Friday, August 7, 2009

Java Scripting API Sandbox

Well, I am adding generic scripting to my DarkMMO client. 

The server passes the name of the scripting language being used and then the script code.  The client finds the script engine and then executes the code using the Java Scripting API that is built into JDK 6.

This was all pretty straight forward and easy, however if I let the client execute any code the server sent it coudl be a BIG security hole.  Therefor I decided to try to sandbox the code.  It has been a frustrating few days but I posted a request for help to users@scripting.dev.java.net and got back a very useful link froma helpful soul there.

From that I was able to figure out how to do it, so here is the result. A generic Java Scripting Sandbox!  (Code below)  This sandbox is intiialized with the name of the scripting engine you want to use and then can be set to run any code you pass it with any permission set you chose,. In fact, the permission set can be changed on the fly by the main program.

In order for this to work, you need to have a security manager enabled.  I do this in DarkMMO with the VM argument -Djava.security.manager

Once you enable the security manager you have to give the code of the program and libraries it depends on permissions or it wont work.  I do that with a security.policy file that grants all permissions to the app like so:

grant {
    permission java.security.AllPermission;
};

Finally, I tell the VM to use that security.policy file with this VM argument:
-Djava.security.policy=security.policy
  

With that in place, the following class runs scripts in a sandbox.  All it handles is eval(String) because that's the only kind of script I need to handle, but its extension to the other kinds of evals aught to be intuitively obvious.

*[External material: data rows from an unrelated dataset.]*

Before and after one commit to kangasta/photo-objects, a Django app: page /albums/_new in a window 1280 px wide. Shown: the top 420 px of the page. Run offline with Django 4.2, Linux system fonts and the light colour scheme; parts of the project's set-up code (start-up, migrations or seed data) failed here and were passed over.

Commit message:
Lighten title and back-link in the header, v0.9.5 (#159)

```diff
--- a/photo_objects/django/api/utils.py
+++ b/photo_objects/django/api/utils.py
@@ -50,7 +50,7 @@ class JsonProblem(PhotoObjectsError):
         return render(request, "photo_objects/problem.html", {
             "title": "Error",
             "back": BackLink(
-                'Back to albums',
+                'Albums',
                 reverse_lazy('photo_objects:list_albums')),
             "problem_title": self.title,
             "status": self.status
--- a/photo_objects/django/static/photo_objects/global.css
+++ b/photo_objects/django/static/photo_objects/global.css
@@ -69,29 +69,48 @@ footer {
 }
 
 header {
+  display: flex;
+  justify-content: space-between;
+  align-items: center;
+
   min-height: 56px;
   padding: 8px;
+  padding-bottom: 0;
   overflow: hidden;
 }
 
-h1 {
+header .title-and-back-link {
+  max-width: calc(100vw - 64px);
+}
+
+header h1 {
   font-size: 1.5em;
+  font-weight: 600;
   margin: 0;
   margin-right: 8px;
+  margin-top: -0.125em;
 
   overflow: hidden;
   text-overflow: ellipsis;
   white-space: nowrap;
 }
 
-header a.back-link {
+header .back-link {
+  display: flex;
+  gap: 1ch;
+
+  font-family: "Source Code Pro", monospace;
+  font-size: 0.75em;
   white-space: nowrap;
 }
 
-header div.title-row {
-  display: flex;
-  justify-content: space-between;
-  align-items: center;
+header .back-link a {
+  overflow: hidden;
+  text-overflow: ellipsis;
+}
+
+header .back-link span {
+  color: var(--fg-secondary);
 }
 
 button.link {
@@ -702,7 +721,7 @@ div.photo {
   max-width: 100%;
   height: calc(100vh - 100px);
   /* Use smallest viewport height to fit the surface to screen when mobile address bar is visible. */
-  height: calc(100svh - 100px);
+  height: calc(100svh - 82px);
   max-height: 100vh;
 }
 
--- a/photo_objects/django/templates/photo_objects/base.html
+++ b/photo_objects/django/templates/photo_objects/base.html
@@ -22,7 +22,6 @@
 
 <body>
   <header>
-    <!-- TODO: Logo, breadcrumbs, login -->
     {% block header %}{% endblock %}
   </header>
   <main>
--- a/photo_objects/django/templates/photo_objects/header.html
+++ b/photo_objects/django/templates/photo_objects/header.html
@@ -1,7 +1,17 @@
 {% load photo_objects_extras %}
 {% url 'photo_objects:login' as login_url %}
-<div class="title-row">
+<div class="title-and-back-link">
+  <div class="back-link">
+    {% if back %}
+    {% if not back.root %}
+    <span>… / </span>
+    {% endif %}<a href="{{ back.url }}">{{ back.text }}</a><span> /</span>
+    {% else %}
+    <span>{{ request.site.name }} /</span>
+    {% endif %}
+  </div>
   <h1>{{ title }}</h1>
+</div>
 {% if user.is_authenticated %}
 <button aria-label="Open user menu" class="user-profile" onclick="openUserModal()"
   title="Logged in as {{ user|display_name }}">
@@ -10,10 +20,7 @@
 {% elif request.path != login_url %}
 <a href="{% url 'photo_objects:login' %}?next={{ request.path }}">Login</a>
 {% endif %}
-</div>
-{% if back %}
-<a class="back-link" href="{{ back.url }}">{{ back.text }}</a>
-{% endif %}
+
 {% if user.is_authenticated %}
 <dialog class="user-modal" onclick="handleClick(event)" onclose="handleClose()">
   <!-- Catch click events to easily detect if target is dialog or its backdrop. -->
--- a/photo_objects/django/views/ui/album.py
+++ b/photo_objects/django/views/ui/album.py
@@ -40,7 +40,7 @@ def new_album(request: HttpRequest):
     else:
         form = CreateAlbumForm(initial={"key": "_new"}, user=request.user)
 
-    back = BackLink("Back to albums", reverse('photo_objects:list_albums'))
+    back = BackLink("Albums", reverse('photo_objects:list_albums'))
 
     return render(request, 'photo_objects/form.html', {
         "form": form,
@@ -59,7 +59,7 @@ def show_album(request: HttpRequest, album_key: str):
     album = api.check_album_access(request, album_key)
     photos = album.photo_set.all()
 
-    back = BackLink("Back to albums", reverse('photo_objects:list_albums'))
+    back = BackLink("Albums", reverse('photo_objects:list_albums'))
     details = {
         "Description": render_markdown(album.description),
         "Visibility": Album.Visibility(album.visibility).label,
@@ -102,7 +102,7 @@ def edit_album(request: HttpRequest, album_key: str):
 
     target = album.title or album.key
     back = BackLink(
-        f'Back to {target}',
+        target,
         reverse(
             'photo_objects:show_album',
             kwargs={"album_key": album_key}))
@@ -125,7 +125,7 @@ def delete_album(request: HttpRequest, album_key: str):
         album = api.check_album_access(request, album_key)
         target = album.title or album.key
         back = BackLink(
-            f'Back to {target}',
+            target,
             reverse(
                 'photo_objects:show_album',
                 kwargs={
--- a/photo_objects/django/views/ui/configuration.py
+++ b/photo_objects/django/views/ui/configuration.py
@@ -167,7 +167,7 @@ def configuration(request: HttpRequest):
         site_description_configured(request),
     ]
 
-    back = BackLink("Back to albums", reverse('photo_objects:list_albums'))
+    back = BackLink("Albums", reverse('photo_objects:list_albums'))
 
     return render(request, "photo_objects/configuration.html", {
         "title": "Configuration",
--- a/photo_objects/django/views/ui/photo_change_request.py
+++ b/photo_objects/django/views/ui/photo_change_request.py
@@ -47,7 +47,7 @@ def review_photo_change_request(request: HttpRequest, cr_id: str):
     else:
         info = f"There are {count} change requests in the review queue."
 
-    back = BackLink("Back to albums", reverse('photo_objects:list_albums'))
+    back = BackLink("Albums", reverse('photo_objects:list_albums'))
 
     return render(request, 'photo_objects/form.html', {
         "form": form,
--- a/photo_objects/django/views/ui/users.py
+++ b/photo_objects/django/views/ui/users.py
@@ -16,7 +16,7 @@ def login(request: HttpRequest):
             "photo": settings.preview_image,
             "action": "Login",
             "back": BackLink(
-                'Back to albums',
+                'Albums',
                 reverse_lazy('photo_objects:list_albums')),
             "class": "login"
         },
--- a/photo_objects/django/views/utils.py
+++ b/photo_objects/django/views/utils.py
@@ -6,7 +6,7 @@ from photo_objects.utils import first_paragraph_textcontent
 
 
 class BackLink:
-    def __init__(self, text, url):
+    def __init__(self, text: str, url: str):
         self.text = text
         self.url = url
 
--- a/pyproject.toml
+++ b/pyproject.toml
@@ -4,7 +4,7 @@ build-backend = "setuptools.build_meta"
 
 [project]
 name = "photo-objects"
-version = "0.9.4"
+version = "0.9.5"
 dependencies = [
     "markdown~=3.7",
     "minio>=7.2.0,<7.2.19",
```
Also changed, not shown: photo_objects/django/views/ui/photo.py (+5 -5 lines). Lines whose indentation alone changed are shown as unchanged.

import java.security.AccessControlContext;
import java.security.AccessController;
import java.security.CodeSource;
import java.security.Permission;
import java.security.Permissions;
import java.security.PrivilegedAction;
import java.security.ProtectionDomain;
import java.security.cert.Certificate;
import java.util.Collection;

import javax.script.ScriptEngine;
import javax.script.ScriptEngineManager;
import javax.script.ScriptException;

public class ScriptSandbox {
    ScriptEngine _scriptEngine;
    AccessControlContext _accessControlContext;
   
    public ScriptSandbox(String engineShortName) throws InstantiationException{
         ScriptEngineManager sem = new ScriptEngineManager();
         _scriptEngine = sem.getEngineByName("groovy");
         if (_scriptEngine==null){
             throw new InstantiationException("Could not load script engine: "+
                     engineShortName);
         }
         setPermissions(null);
    }
   
    public void setPermissions(Collection permissionCollection){
        Permissions perms = new Permissions();
        perms.add(new RuntimePermission("accessDeclaredMembers"));
        if (permissionCollection!=null){
            for (Permission p : permissionCollection){
                perms.add(p);
            }
        }
        // Cast to Certificate[] required because of ambiguity:
         ProtectionDomain domain = new ProtectionDomain(
                 new CodeSource( null, (Certificate[]) null ), perms );
         _accessControlContext = new AccessControlContext(
                 new ProtectionDomain[] { domain } );
    }
   
    public Object eval(final String code){
        return AccessController.doPrivileged(new PrivilegedAction(){
            @Override
            public Object run() {
                try {
                    return _scriptEngine.eval(code);
                } catch (ScriptException e) {
                    // TODO Auto-generated catch block
                    e.printStackTrace();
                }
                return null;
            }}, _accessControlContext);
    }  
}


2 comments:

Daniel Nägele said...

This is really helpful, thank you. I am wondering how you got Groovy to work with that approach though. I'm trying to code a project with various scripting engines embedded, and the only engine working using your approach to security is the native Rhino JS. You didn't do anything fancy to get Groovy to work other than adding a jar to the build path, did you?

SDI said...

How do you prevent the script from elevating its permissions with AccessController.doPrivileged()?